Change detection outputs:

○ ○ ○ ○

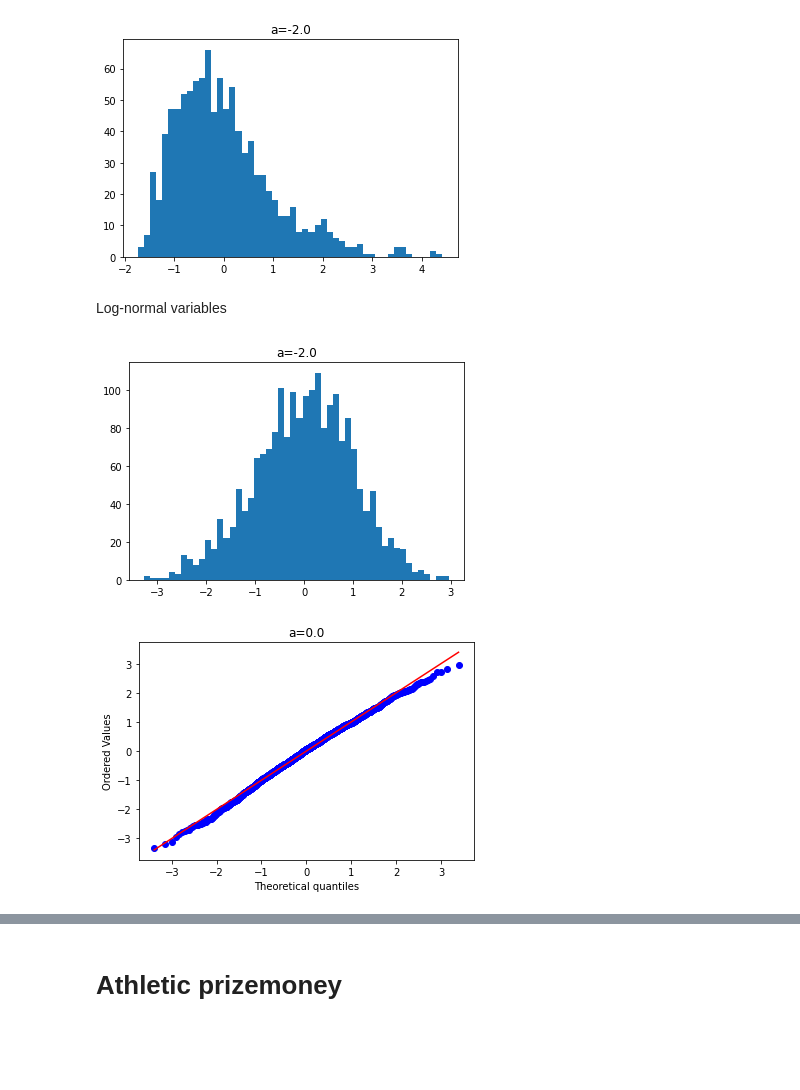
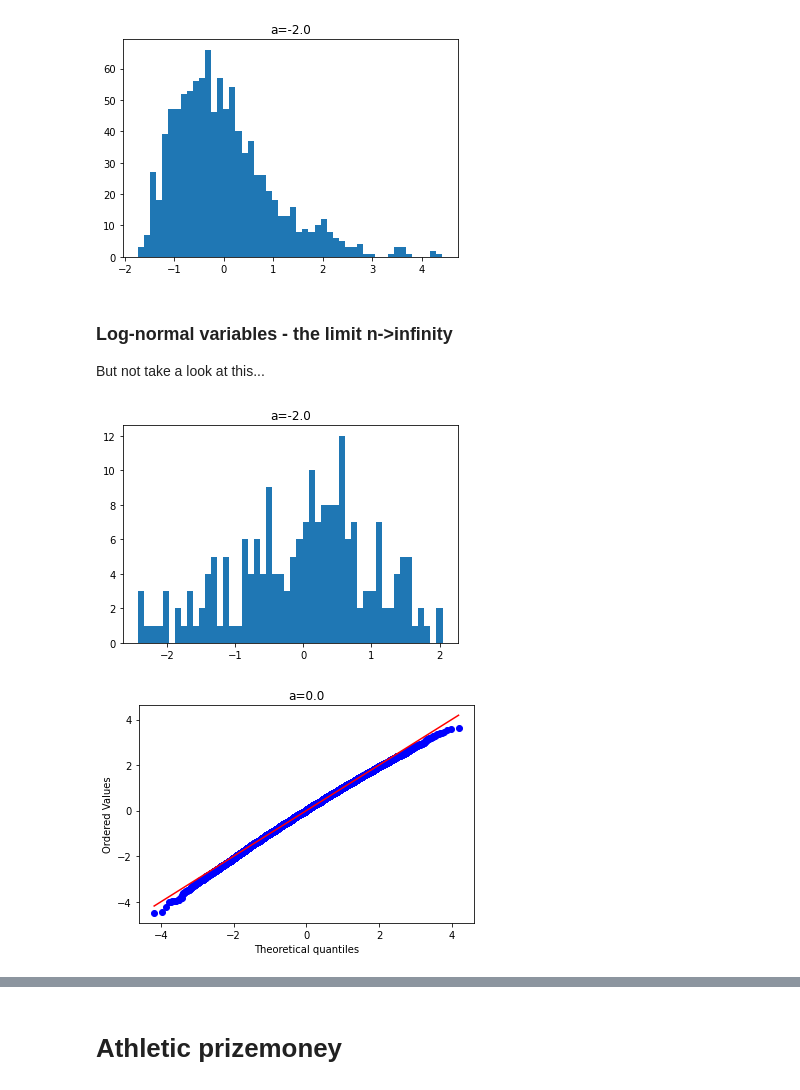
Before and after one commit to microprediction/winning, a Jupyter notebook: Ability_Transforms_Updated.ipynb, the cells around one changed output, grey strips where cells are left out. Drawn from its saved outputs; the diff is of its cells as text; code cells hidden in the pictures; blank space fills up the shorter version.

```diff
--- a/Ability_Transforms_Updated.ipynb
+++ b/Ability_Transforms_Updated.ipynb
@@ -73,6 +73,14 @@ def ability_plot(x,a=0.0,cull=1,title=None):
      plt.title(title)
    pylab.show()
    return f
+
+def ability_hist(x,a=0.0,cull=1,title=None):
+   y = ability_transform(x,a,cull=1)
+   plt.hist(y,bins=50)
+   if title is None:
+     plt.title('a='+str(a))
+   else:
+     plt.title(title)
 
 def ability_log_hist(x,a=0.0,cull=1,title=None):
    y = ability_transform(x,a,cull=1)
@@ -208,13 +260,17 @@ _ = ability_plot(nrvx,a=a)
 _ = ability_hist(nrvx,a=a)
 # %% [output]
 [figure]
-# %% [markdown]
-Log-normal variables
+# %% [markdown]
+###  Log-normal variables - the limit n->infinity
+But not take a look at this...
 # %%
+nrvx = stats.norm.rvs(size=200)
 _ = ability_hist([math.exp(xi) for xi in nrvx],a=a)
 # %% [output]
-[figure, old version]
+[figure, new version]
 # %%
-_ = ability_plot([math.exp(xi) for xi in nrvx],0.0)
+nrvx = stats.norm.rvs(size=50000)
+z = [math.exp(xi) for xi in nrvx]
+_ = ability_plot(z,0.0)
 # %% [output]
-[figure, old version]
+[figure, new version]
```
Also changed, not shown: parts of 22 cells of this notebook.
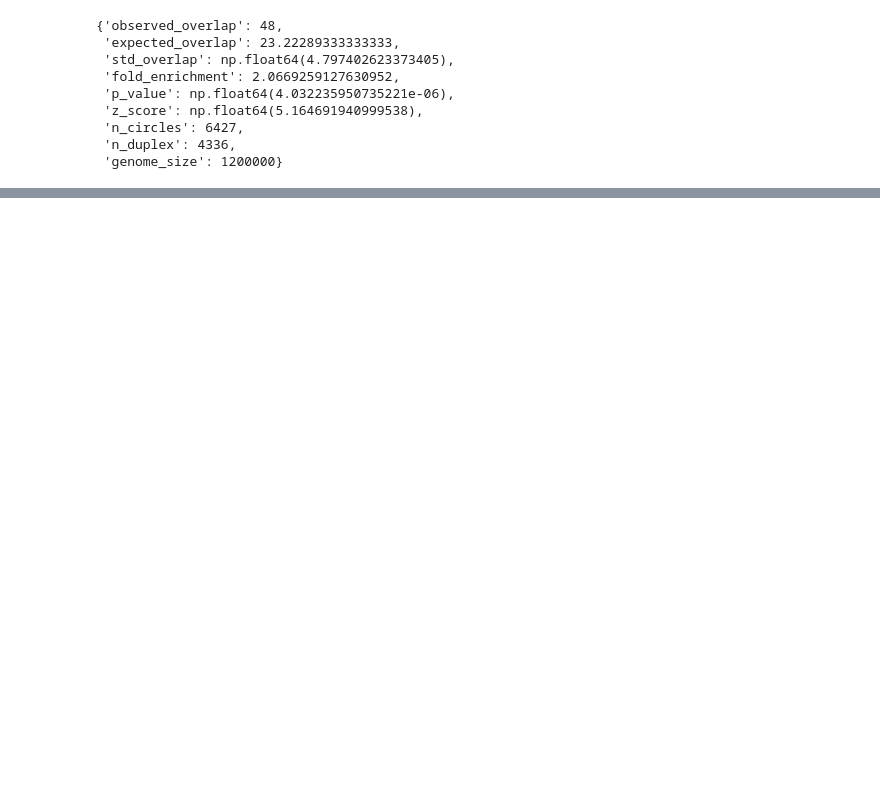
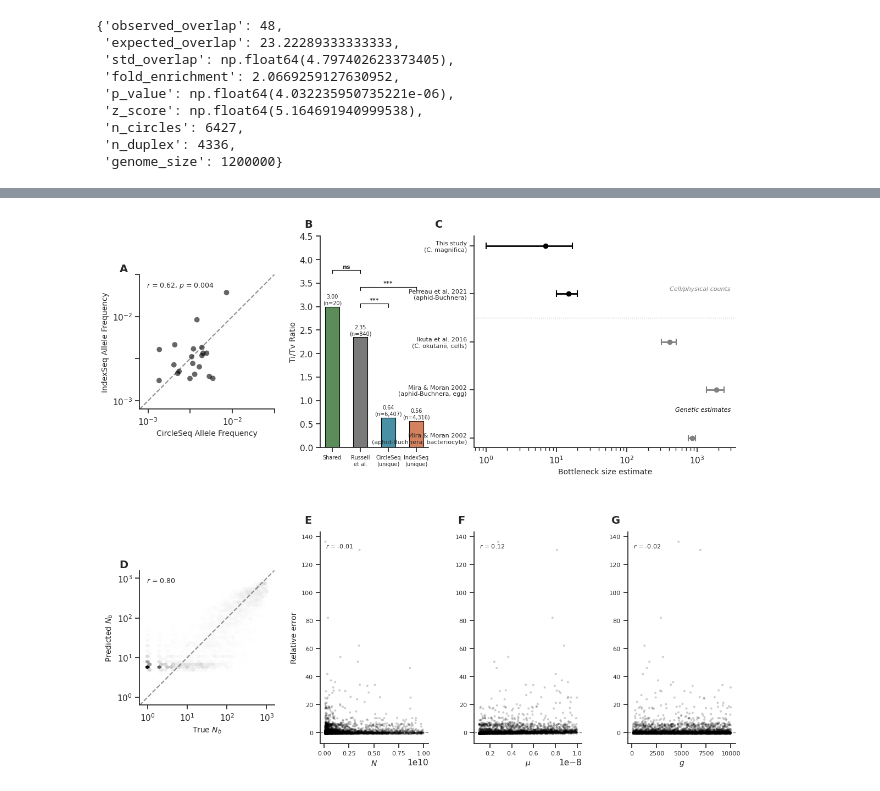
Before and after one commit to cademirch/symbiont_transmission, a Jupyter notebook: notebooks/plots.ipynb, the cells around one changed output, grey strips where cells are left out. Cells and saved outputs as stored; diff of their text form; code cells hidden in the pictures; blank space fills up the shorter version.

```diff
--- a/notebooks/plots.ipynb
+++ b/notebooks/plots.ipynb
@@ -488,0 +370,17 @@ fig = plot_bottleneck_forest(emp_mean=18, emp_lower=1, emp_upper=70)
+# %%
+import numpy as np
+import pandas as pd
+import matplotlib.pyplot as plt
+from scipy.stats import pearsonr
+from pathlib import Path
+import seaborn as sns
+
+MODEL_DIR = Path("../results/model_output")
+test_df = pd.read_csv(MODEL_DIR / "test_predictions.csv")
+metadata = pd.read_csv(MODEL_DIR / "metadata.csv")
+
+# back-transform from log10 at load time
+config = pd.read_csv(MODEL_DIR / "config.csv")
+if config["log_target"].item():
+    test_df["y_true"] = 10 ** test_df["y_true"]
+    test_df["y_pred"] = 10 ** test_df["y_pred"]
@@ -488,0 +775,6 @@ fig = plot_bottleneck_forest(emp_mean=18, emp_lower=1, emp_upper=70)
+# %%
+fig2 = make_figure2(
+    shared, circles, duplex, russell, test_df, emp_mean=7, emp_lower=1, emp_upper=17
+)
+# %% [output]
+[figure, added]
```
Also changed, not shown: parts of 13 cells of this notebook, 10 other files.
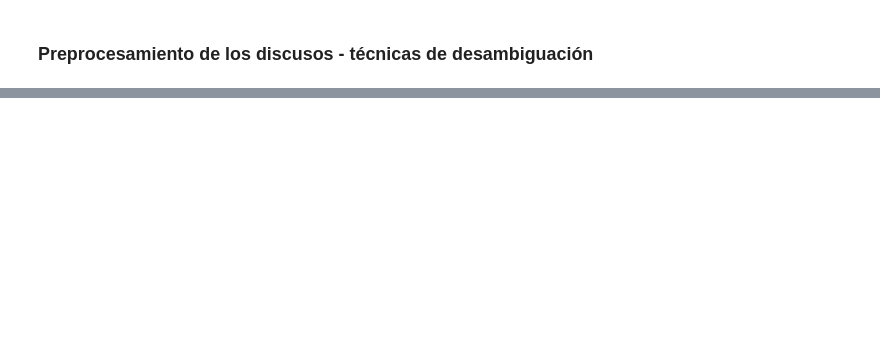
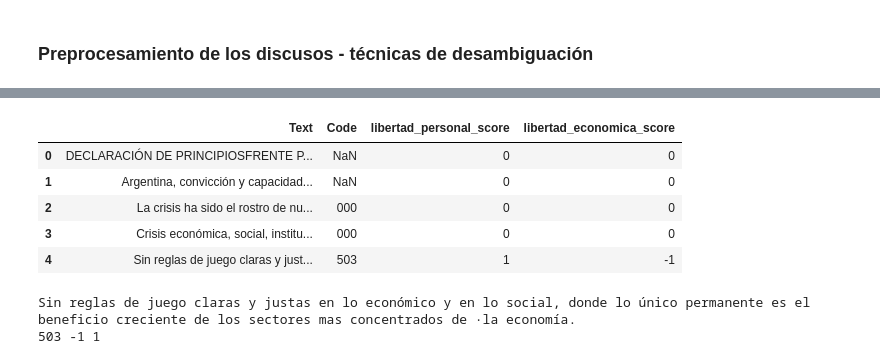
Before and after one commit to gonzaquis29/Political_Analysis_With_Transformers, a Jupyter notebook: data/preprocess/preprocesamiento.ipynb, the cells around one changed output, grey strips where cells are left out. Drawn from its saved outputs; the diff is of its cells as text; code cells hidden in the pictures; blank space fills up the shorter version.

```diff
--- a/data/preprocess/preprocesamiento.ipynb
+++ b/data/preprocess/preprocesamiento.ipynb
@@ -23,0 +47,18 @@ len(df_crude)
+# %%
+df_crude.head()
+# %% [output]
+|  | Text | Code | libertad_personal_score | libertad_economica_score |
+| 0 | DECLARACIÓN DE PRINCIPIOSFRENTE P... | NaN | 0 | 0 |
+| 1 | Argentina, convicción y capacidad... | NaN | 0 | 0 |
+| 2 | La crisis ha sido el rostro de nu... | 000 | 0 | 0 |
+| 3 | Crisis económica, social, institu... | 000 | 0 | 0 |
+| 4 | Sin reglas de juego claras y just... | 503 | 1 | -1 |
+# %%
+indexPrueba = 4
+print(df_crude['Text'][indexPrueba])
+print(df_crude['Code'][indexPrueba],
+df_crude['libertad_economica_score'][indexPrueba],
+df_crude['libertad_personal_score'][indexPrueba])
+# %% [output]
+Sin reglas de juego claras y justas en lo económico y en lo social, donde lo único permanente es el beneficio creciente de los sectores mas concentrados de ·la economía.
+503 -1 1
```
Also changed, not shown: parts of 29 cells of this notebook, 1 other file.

○ ○ ○ ○

**What you are asked to do**
Reproduce each entry precisely. Leave the pictures out.

**Expected answer**
Before and after one commit to microprediction/winning, a Jupyter notebook: Ability_Transforms_Updated.ipynb, the cells around one changed output, grey strips where cells are left out. Drawn from its saved outputs; the diff is of its cells as text; code cells hidden in the pictures; blank space fills up the shorter version.

```diff
--- a/Ability_Transforms_Updated.ipynb
+++ b/Ability_Transforms_Updated.ipynb
@@ -73,6 +73,14 @@ def ability_plot(x,a=0.0,cull=1,title=None):
      plt.title(title)
    pylab.show()
    return f
+
+def ability_hist(x,a=0.0,cull=1,title=None):
+   y = ability_transform(x,a,cull=1)
+   plt.hist(y,bins=50)
+   if title is None:
+     plt.title('a='+str(a))
+   else:
+     plt.title(title)
 
 def ability_log_hist(x,a=0.0,cull=1,title=None):
    y = ability_transform(x,a,cull=1)
@@ -208,13 +260,17 @@ _ = ability_plot(nrvx,a=a)
 _ = ability_hist(nrvx,a=a)
 # %% [output]
 [figure]
-# %% [markdown]
-Log-normal variables
+# %% [markdown]
+###  Log-normal variables - the limit n->infinity
+But not take a look at this...
 # %%
+nrvx = stats.norm.rvs(size=200)
 _ = ability_hist([math.exp(xi) for xi in nrvx],a=a)
 # %% [output]
-[figure, old version]
+[figure, new version]
 # %%
-_ = ability_plot([math.exp(xi) for xi in nrvx],0.0)
+nrvx = stats.norm.rvs(size=50000)
+z = [math.exp(xi) for xi in nrvx]
+_ = ability_plot(z,0.0)
 # %% [output]
-[figure, old version]
+[figure, new version]
```
Also changed, not shown: parts of 22 cells of this notebook.
Before and after one commit to cademirch/symbiont_transmission, a Jupyter notebook: notebooks/plots.ipynb, the cells around one changed output, grey strips where cells are left out. Cells and saved outputs as stored; diff of their text form; code cells hidden in the pictures; blank space fills up the shorter version.

```diff
--- a/notebooks/plots.ipynb
+++ b/notebooks/plots.ipynb
@@ -488,0 +370,17 @@ fig = plot_bottleneck_forest(emp_mean=18, emp_lower=1, emp_upper=70)
+# %%
+import numpy as np
+import pandas as pd
+import matplotlib.pyplot as plt
+from scipy.stats import pearsonr
+from pathlib import Path
+import seaborn as sns
+
+MODEL_DIR = Path("../results/model_output")
+test_df = pd.read_csv(MODEL_DIR / "test_predictions.csv")
+metadata = pd.read_csv(MODEL_DIR / "metadata.csv")
+
+# back-transform from log10 at load time
+config = pd.read_csv(MODEL_DIR / "config.csv")
+if config["log_target"].item():
+    test_df["y_true"] = 10 ** test_df["y_true"]
+    test_df["y_pred"] = 10 ** test_df["y_pred"]
@@ -488,0 +775,6 @@ fig = plot_bottleneck_forest(emp_mean=18, emp_lower=1, emp_upper=70)
+# %%
+fig2 = make_figure2(
+    shared, circles, duplex, russell, test_df, emp_mean=7, emp_lower=1, emp_upper=17
+)
+# %% [output]
+[figure, added]
```
Also changed, not shown: parts of 13 cells of this notebook, 10 other files.
Before and after one commit to gonzaquis29/Political_Analysis_With_Transformers, a Jupyter notebook: data/preprocess/preprocesamiento.ipynb, the cells around one changed output, grey strips where cells are left out. Drawn from its saved outputs; the diff is of its cells as text; code cells hidden in the pictures; blank space fills up the shorter version.

```diff
--- a/data/preprocess/preprocesamiento.ipynb
+++ b/data/preprocess/preprocesamiento.ipynb
@@ -23,0 +47,18 @@ len(df_crude)
+# %%
+df_crude.head()
+# %% [output]
+|  | Text | Code | libertad_personal_score | libertad_economica_score |
+| 0 | DECLARACIÓN DE PRINCIPIOSFRENTE P... | NaN | 0 | 0 |
+| 1 | Argentina, convicción y capacidad... | NaN | 0 | 0 |
+| 2 | La crisis ha sido el rostro de nu... | 000 | 0 | 0 |
+| 3 | Crisis económica, social, institu... | 000 | 0 | 0 |
+| 4 | Sin reglas de juego claras y just... | 503 | 1 | -1 |
+# %%
+indexPrueba = 4
+print(df_crude['Text'][indexPrueba])
+print(df_crude['Code'][indexPrueba],
+df_crude['libertad_economica_score'][indexPrueba],
+df_crude['libertad_personal_score'][indexPrueba])
+# %% [output]
+Sin reglas de juego claras y justas en lo económico y en lo social, donde lo único permanente es el beneficio creciente de los sectores mas concentrados de ·la economía.
+503 -1 1
```
Also changed, not shown: parts of 29 cells of this notebook, 1 other file.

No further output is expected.